## WHAT THIS TASK INVOLVES
Your answer needs to include each line of the records in which the string "google" can be found.
*** Begin section ***
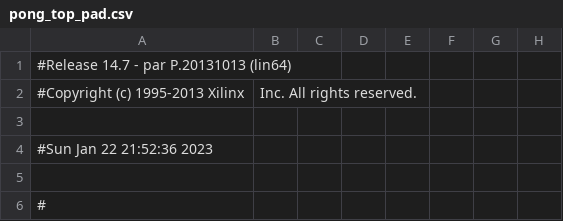
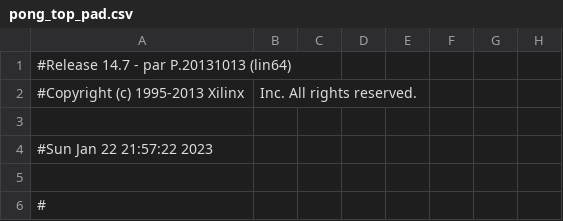
Before and after one commit to ekrov/SpaceInvaders, a CSV file: pong_top_pad.csv, drawn as a sheet; only a part is shown; the diff names each change by its address in the sheet, - before the commit and + after, or states it on an @@ line.

```diff
--- a/pong_top_pad.csv
+++ b/pong_top_pad.csv
-A4: #Sun Jan 22 21:52:36 2023
+A4: #Sun Jan 22 21:57:22 2023
```
Also changed, not shown: 41 other files.
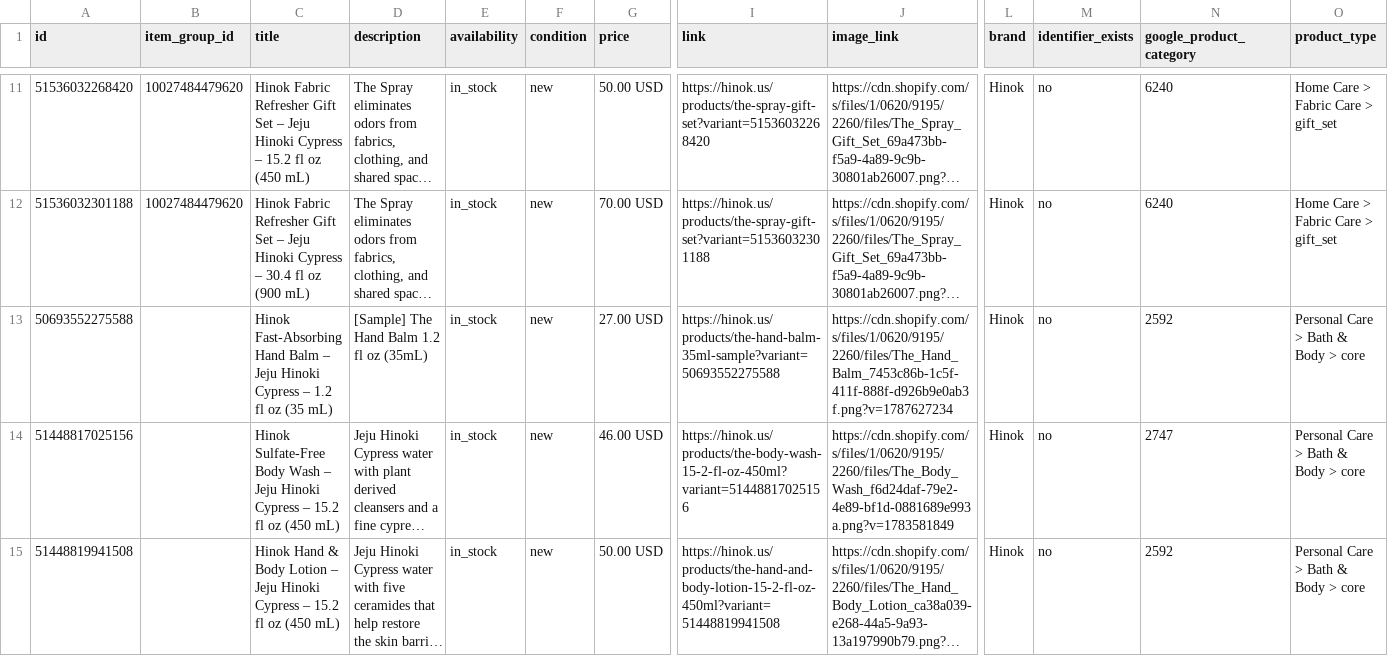
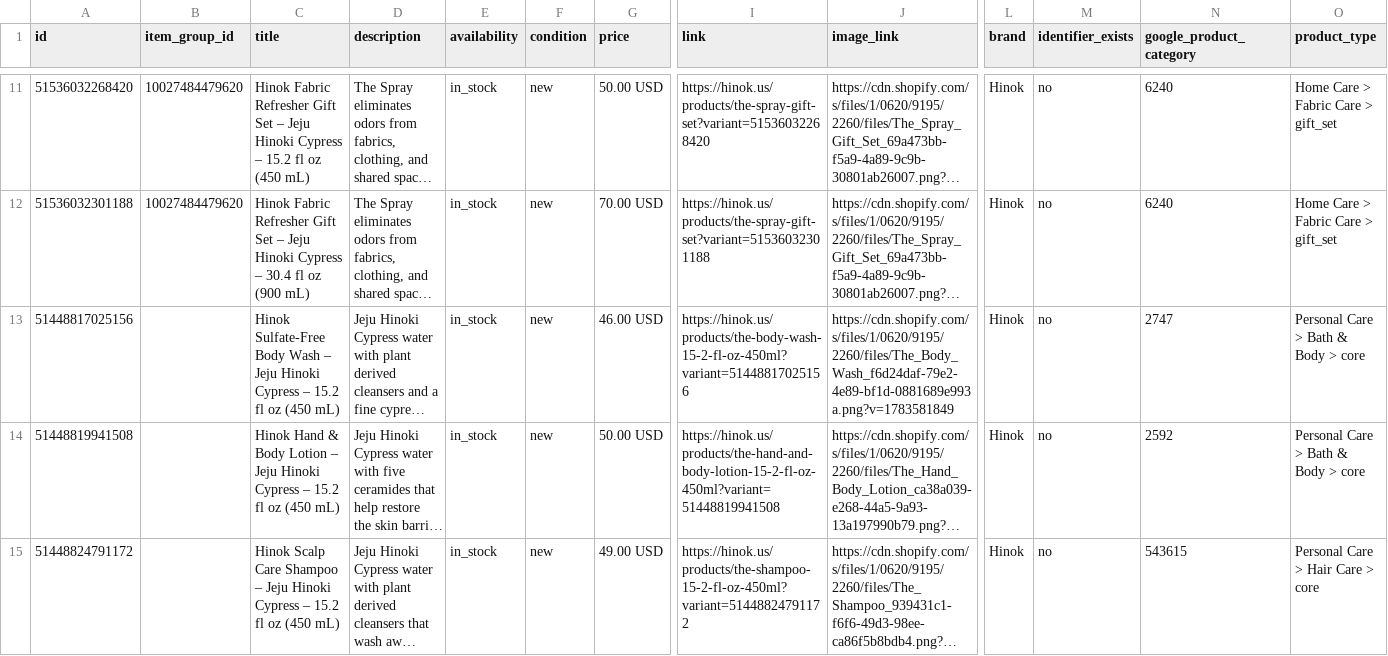
Before and after one commit to techefg/hinok-product-feed, a CSV file: docs/google-feed.csv, drawn as a sheet; only a part is shown, gaps mark what is left out; the shorter side is filled out with more unchanged rows; long unchanged cells end in …; rows hold the shown columns only; the diff names each change by its address in the sheet, - before the commit and + after, or states it on an @@ line.

```diff
--- a/docs/google-feed.csv
+++ b/docs/google-feed.csv
-row 13: 50693552275588 |  | Hinok Fast-Absorbing Hand Balm – Jeju Hinoki Cypress – 1.2 fl oz (35 mL) | [Sample] The Hand Balm 1.2 fl oz (35mL) | in_stock | new | 27.00 USD | https://hinok.us/products/the-hand-balm-35ml-sample?variant=50693552275588 | https://cdn.shopify.com/s/files/1/0620/9195/2260/files/The_Hand_Balm_7453c86b-1c5f-411f-888f-d926b9e0ab3f.png?v=1787627234 | Hinok | no | 2592 | Personal Care > Bath & Body > core
```
Also changed, not shown: docs/feed.csv.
*** End section ***
## TASK RESPONSE
Before and after one commit to techefg/hinok-product-feed, a CSV file: docs/google-feed.csv, drawn as a sheet; only a part is shown, gaps mark what is left out; the shorter side is filled out with more unchanged rows; long unchanged cells end in …; rows hold the shown columns only; the diff names each change by its address in the sheet, - before the commit and + after, or states it on an @@ line.
--- a/docs/google-feed.csv
+++ b/docs/google-feed.csv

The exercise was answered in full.